* **Task description**:
Restate all of the data exactly.

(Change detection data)
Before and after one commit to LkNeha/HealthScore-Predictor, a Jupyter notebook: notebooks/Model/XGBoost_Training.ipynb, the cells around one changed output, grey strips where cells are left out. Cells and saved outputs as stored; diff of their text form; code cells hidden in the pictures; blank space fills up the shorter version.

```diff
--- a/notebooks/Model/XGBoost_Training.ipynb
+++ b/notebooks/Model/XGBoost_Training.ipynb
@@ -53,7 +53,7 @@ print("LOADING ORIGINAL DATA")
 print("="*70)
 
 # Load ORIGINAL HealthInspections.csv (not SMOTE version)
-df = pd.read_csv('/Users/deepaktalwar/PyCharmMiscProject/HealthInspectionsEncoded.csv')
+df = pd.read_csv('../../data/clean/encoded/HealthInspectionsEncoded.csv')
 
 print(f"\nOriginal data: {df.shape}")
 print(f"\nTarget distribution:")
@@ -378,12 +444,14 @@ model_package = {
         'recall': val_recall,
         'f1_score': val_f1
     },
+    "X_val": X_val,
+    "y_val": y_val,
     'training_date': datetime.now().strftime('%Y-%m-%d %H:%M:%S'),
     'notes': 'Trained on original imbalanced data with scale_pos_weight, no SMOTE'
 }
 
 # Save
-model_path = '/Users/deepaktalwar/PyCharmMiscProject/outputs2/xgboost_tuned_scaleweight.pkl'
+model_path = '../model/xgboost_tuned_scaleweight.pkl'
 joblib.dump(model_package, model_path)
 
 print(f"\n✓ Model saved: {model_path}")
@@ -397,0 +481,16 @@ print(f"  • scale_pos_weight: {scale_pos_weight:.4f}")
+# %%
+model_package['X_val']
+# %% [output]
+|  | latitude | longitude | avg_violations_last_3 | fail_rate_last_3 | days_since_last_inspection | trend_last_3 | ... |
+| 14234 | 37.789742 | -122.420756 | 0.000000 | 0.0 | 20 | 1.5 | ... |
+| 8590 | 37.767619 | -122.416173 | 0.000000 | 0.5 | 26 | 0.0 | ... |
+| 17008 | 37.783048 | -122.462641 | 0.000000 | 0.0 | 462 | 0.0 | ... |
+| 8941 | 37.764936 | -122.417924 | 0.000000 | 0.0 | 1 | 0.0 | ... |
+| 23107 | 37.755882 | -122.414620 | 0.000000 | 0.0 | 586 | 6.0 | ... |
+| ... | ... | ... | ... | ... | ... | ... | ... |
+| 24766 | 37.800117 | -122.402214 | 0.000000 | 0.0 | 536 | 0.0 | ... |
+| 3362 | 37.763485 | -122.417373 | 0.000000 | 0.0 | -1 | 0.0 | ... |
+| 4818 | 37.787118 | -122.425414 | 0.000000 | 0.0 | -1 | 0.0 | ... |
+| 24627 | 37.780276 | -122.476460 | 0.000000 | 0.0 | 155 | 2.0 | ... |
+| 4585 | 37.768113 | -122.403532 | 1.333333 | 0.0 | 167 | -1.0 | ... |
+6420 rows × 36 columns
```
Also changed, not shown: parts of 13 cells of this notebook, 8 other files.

* **Output for this task**:
Before and after one commit to LkNeha/HealthScore-Predictor, a Jupyter notebook: notebooks/Model/XGBoost_Training.ipynb, the cells around one changed output, grey strips where cells are left out. Cells and saved outputs as stored; diff of their text form; code cells hidden in the pictures; blank space fills up the shorter version.

```diff
--- a/notebooks/Model/XGBoost_Training.ipynb
+++ b/notebooks/Model/XGBoost_Training.ipynb
@@ -53,7 +53,7 @@ print("LOADING ORIGINAL DATA")
 print("="*70)
 
 # Load ORIGINAL HealthInspections.csv (not SMOTE version)
-df = pd.read_csv('/Users/deepaktalwar/PyCharmMiscProject/HealthInspectionsEncoded.csv')
+df = pd.read_csv('../../data/clean/encoded/HealthInspectionsEncoded.csv')
 
 print(f"\nOriginal data: {df.shape}")
 print(f"\nTarget distribution:")
@@ -378,12 +444,14 @@ model_package = {
         'recall': val_recall,
         'f1_score': val_f1
     },
+    "X_val": X_val,
+    "y_val": y_val,
     'training_date': datetime.now().strftime('%Y-%m-%d %H:%M:%S'),
     'notes': 'Trained on original imbalanced data with scale_pos_weight, no SMOTE'
 }
 
 # Save
-model_path = '/Users/deepaktalwar/PyCharmMiscProject/outputs2/xgboost_tuned_scaleweight.pkl'
+model_path = '../model/xgboost_tuned_scaleweight.pkl'
 joblib.dump(model_package, model_path)
 
 print(f"\n✓ Model saved: {model_path}")
@@ -397,0 +481,16 @@ print(f"  • scale_pos_weight: {scale_pos_weight:.4f}")
+# %%
+model_package['X_val']
+# %% [output]
+|  | latitude | longitude | avg_violations_last_3 | fail_rate_last_3 | days_since_last_inspection | trend_last_3 | ... |
+| 14234 | 37.789742 | -122.420756 | 0.000000 | 0.0 | 20 | 1.5 | ... |
+| 8590 | 37.767619 | -122.416173 | 0.000000 | 0.5 | 26 | 0.0 | ... |
+| 17008 | 37.783048 | -122.462641 | 0.000000 | 0.0 | 462 | 0.0 | ... |
+| 8941 | 37.764936 | -122.417924 | 0.000000 | 0.0 | 1 | 0.0 | ... |
+| 23107 | 37.755882 | -122.414620 | 0.000000 | 0.0 | 586 | 6.0 | ... |
+| ... | ... | ... | ... | ... | ... | ... | ... |
+| 24766 | 37.800117 | -122.402214 | 0.000000 | 0.0 | 536 | 0.0 | ... |
+| 3362 | 37.763485 | -122.417373 | 0.000000 | 0.0 | -1 | 0.0 | ... |
+| 4818 | 37.787118 | -122.425414 | 0.000000 | 0.0 | -1 | 0.0 | ... |
+| 24627 | 37.780276 | -122.476460 | 0.000000 | 0.0 | 155 | 2.0 | ... |
+| 4585 | 37.768113 | -122.403532 | 1.333333 | 0.0 | 167 | -1.0 | ... |
+6420 rows × 36 columns
```
Also changed, not shown: parts of 13 cells of this notebook, 8 other files.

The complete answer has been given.